was shifted from the equipment-cleaning process to the manufacturing process, which effectively shortened dirty-hold times.
Because of environmental considerations for residue disposal, equipment operators scrape and vacuum accumulated residue from
equipment surfaces. Operators then wipe equipment surfaces with alcohol to remove as much of the residue as possible to minimize
the amount of residue discharge to the municipal sewer system. An example of a typical soiled equipment surface prepared for
cleaning is shown in Figures 1 and 2. The steps taken for environmental concerns effectively shorten the dirty-hold time.
The alcohol wipe dries within minutes, leaving no wet material to dry and become harder to clean. The dry soiled surfaces
do not have sufficient water activity to support microbial proliferation. There is no sufficient residue remaining for hygroscopic
residues to be a concern. The dirty-hold time data, which measured cleaning effectiveness out to 9 days, demonstrated a worst-case
scenario for the pilot plant facility. The dirty-hold time is not of significant concern for soiled equipment awaiting cleaning.
Figure 2. Granulator exit chute prepared for cleaning.
Under the operating conditions tested as part of the cleaning validation studies, the clean- and dirty-hold times have little
impact on the ongoing operations of the pilot-plant facility. In addition, routine verification of adherence to these parameters
adds little value to a firm's ability to produce quality formulations.
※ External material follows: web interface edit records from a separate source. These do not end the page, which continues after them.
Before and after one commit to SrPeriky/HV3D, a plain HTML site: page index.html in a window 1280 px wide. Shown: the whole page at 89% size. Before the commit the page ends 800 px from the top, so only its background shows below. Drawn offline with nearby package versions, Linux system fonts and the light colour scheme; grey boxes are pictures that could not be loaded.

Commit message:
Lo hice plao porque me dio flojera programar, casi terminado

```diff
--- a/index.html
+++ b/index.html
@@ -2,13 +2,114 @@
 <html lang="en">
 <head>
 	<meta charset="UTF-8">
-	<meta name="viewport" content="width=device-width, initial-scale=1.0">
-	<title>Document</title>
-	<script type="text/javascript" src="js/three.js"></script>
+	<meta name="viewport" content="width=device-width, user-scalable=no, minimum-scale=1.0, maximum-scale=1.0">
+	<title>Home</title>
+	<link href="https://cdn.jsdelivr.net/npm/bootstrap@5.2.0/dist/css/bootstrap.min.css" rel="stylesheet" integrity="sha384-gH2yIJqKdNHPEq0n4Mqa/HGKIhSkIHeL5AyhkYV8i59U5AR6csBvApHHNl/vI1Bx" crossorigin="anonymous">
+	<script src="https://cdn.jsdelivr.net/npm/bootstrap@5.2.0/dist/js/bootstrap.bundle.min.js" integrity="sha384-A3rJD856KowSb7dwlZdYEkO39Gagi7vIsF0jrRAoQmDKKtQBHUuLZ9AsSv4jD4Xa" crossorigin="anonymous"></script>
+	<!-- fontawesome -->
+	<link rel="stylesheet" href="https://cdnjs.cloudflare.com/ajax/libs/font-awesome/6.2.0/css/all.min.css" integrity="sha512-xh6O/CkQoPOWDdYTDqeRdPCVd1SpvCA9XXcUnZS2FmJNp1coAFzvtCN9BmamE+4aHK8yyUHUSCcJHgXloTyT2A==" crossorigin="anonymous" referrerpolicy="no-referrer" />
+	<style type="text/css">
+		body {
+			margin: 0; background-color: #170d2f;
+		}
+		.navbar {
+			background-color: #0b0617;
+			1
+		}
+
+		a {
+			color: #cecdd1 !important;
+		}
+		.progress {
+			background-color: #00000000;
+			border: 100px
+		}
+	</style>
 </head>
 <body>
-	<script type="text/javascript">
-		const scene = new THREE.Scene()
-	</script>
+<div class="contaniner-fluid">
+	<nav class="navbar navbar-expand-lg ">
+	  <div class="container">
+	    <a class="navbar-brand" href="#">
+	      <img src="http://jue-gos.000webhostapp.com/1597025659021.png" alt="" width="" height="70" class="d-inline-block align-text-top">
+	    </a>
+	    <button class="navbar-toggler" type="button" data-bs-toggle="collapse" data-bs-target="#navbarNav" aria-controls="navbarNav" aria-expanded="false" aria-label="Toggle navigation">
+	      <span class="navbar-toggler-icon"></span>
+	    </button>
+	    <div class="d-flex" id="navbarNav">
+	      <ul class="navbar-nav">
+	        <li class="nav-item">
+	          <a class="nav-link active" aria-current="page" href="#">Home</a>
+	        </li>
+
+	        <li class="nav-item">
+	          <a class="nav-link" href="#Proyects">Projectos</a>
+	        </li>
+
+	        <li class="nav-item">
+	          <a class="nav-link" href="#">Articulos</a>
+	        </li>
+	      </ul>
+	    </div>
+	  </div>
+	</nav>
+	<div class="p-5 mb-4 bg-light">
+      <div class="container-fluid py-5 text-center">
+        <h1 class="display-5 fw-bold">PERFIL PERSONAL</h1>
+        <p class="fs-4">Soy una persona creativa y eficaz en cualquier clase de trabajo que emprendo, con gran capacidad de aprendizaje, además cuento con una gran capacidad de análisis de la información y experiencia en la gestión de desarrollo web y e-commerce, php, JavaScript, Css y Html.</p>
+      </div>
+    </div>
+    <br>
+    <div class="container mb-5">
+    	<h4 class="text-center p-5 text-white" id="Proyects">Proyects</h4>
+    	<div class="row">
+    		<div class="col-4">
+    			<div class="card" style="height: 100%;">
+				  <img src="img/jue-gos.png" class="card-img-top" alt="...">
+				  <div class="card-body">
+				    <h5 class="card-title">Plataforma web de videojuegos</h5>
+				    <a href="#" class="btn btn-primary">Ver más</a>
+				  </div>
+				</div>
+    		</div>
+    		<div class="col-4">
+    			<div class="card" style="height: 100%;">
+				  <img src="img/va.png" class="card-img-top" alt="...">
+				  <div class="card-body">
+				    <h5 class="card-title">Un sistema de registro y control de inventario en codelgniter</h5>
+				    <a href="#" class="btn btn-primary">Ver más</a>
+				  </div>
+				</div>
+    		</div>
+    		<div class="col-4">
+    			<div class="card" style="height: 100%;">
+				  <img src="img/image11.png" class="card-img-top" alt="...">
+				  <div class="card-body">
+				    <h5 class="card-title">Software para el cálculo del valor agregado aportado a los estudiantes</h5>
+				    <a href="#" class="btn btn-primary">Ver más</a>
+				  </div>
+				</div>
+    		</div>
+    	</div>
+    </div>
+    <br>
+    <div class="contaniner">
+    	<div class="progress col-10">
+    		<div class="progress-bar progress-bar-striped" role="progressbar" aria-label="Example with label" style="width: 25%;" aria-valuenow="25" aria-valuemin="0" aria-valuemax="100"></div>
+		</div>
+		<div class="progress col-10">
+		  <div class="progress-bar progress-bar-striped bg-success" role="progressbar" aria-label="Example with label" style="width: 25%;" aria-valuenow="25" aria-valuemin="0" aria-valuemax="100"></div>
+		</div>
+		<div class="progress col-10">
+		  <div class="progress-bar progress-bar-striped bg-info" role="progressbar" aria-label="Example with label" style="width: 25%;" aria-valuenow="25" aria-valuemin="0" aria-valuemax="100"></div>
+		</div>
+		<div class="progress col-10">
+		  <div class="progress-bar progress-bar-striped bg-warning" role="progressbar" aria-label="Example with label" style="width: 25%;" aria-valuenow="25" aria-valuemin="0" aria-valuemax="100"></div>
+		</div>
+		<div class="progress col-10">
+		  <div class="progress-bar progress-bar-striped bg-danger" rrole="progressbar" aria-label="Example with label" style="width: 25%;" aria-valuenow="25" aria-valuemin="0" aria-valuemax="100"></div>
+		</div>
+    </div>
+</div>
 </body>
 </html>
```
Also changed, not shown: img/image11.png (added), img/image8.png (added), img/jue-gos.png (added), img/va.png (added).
The risk, therefore, tied to not monitoring hold times should be low for validated cleaning and storage conditions.
Richard J. Forsyth is principal consultant with Forsyth Pharmaceutical Consulting, 907 Shamrock Ct, Royersford, PA 19468, tel. 484.535.1688, email@example.com.
Articles by Richard J. Forsyth
What do you think the role of continuous (rather than batch) processes in pharmaceutical manufacturing will be over the next five years?
Many companies in the industry will be using continuous processes for some products.
Companies in both pharmaceutical and biopharmaceutical production will be evaluating continuous processes but few will implement.
Only a few companies will be evaluating or implementing; most will stay with batch processing.